Aubrey Farnes, manager at Urban Wear at Gateway, stated that City Creek has caused all of the big name brands to move and has left many open vendor slots throughout the Gateway mall. Sara Senior, manager at Francesca’s, stated that because of the lack of stores, the mall cannot attract enough customers and stores are being forced to close. Both of these manager’s stores are closing or will be relocating by the end of the year due to lack of profits.

Another huge problem Gateway faces is the location of the mall. The area around it has developed to be a less desirable neighborhood and has the homeless shelter located just across the street. Some of the homeless come and sit within the mall along with panhandlers and drug users. Farnes said, “Security had to be increased because of people using mall bathrooms and entering stores and causing trouble.” She recalled how security would constantly be finding drug addicts using in the restrooms and had to be arrested.

Farnes also said how frequent theft had gotten in stores, making it more difficult to obtain a profit. Senior said, “The South side of the mall has way more problems because of how close that side is to the homeless shelter.” All of these piling issues make it even harder to create that safe family feeling that the Gateway once held.

Despite all of these issues, the Gateway security is taking measures to fix these reoccurring problems. They took action against drug users and made the restrooms only available to Gateway shoppers. Non-customers are escorted out. The security also increased its staff by 30 percent to help monitor the mall more consistently.

The mall is also going to add its own unique flair to help compete with the new modern City Creek. Farnes said that the Gateway would be getting a face lift and would have a more retro feel such as one of a kind stores and more colorful décor to attract customers to something different that they can’t find anywhere else.

Farnes also said that giving people a reason to come to the Gateway such as getting those big name vendors or making the Gateway and outlet mall could help bring the Gateway back to life. Senior said that they should make the Gateway an entertainment area or adding more unique stores related to Utah to help create an exclusive feel to the mall.

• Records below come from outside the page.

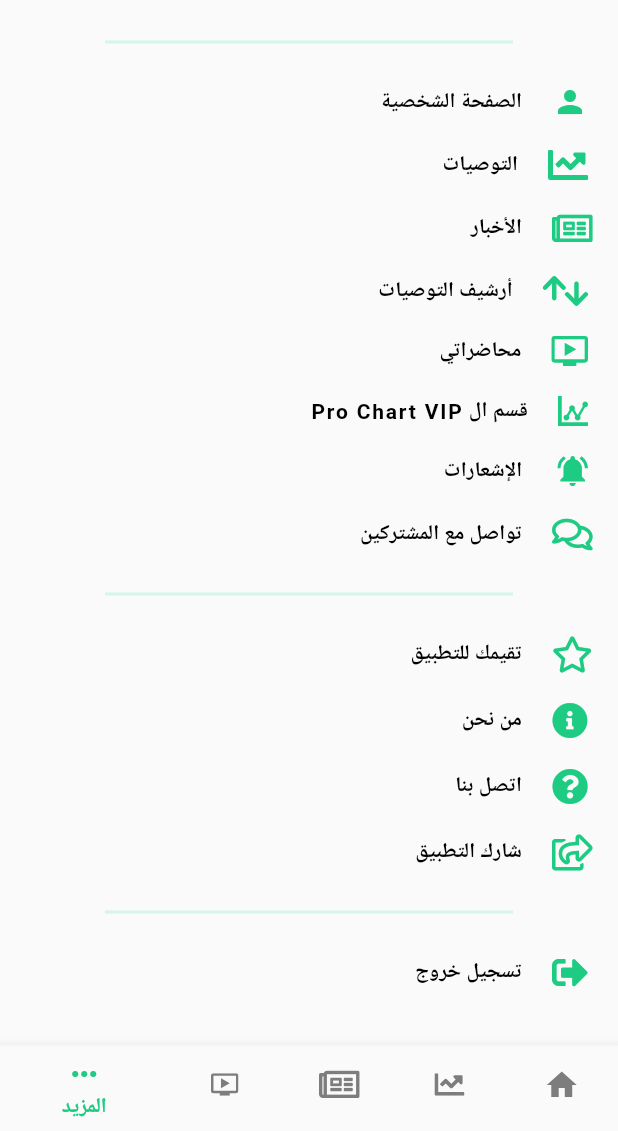
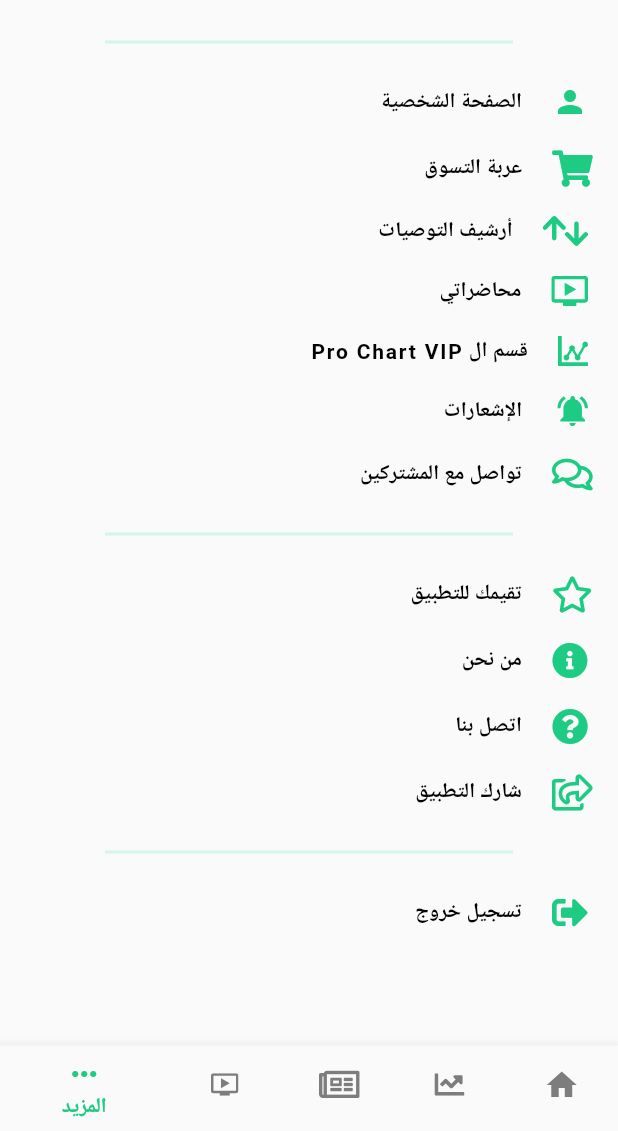
Before and after one commit to ahmedibrahim240/almosawi, a Flutter app: the screen it shows after launch, item 5 of the bottom bar chosen, on a phone screen of 412 x 824 dp, the part 105-1236 px from its top. Run offline on Flutter 3.47's test engine with Material 2 defaults, Android fonts, the phone set to English and light mode, and no system bars; our stand-ins replace carousel_slider, chewie, flutter_svg, font_awesome_flutter, smooth_star_rating, video_player; missing offline and left inert: code_fields; network calls fail; Roboto replaces fonts that are missing (Cairo); project files that could hold a hidden picture were left out.

Commit message:
add cart in more

```diff
--- a/lib/secreens/aboutUs/aboutUs.dart
+++ b/lib/secreens/aboutUs/aboutUs.dart
@@ -1,5 +1,4 @@
 import 'package:almosawii/constants/themes.dart';
-import 'package:flutter/gestures.dart';
 import 'package:flutter/material.dart';
 
 class AboutUs extends StatefulWidget {
--- a/lib/secreens/more/more.dart
+++ b/lib/secreens/more/more.dart
@@ -40,18 +40,8 @@ class _MoreState extends State<More> {
             SizedBox(height: 20),
             moreBody(
               onTap: () {},
-              icon: SvgPicture.asset(
-                'lib/icons/stockUp.svg',
-                color: customColor,
-                height: 20,
-              ),
-              tilte: 'التوصيات',
-            ),
-            SizedBox(height: 20),
-            moreBody(
-              onTap: () {},
-              icon: Icon(FontAwesomeIcons.newspaper),
-              tilte: 'الأخبار',
+              icon: Icon(FontAwesomeIcons.shoppingCart),
+              tilte: 'عربة التسوق',
             ),
             SizedBox(height: 20),
             moreBody(
```
Also changed, not shown: lib/secreens/cart/cart.dart (added, +343 -0 lines), lib/services/dbhelper.dart (added, +54 -0 lines).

Whatever the solution to this slump may be, the Gateway staff and vendors will likely need to think of a plan and put it into action soon. The Gateway area should be a proud place local Utah residents suggests to incoming tourists, not a place they shy away from and try to forget it exists. This area should be a reflection of everything Salt Lake City has to offer, alongside City Creek. Both malls should add to the experience of Salt Lake and create the fun, unique and family friendly atmosphere that this city holds.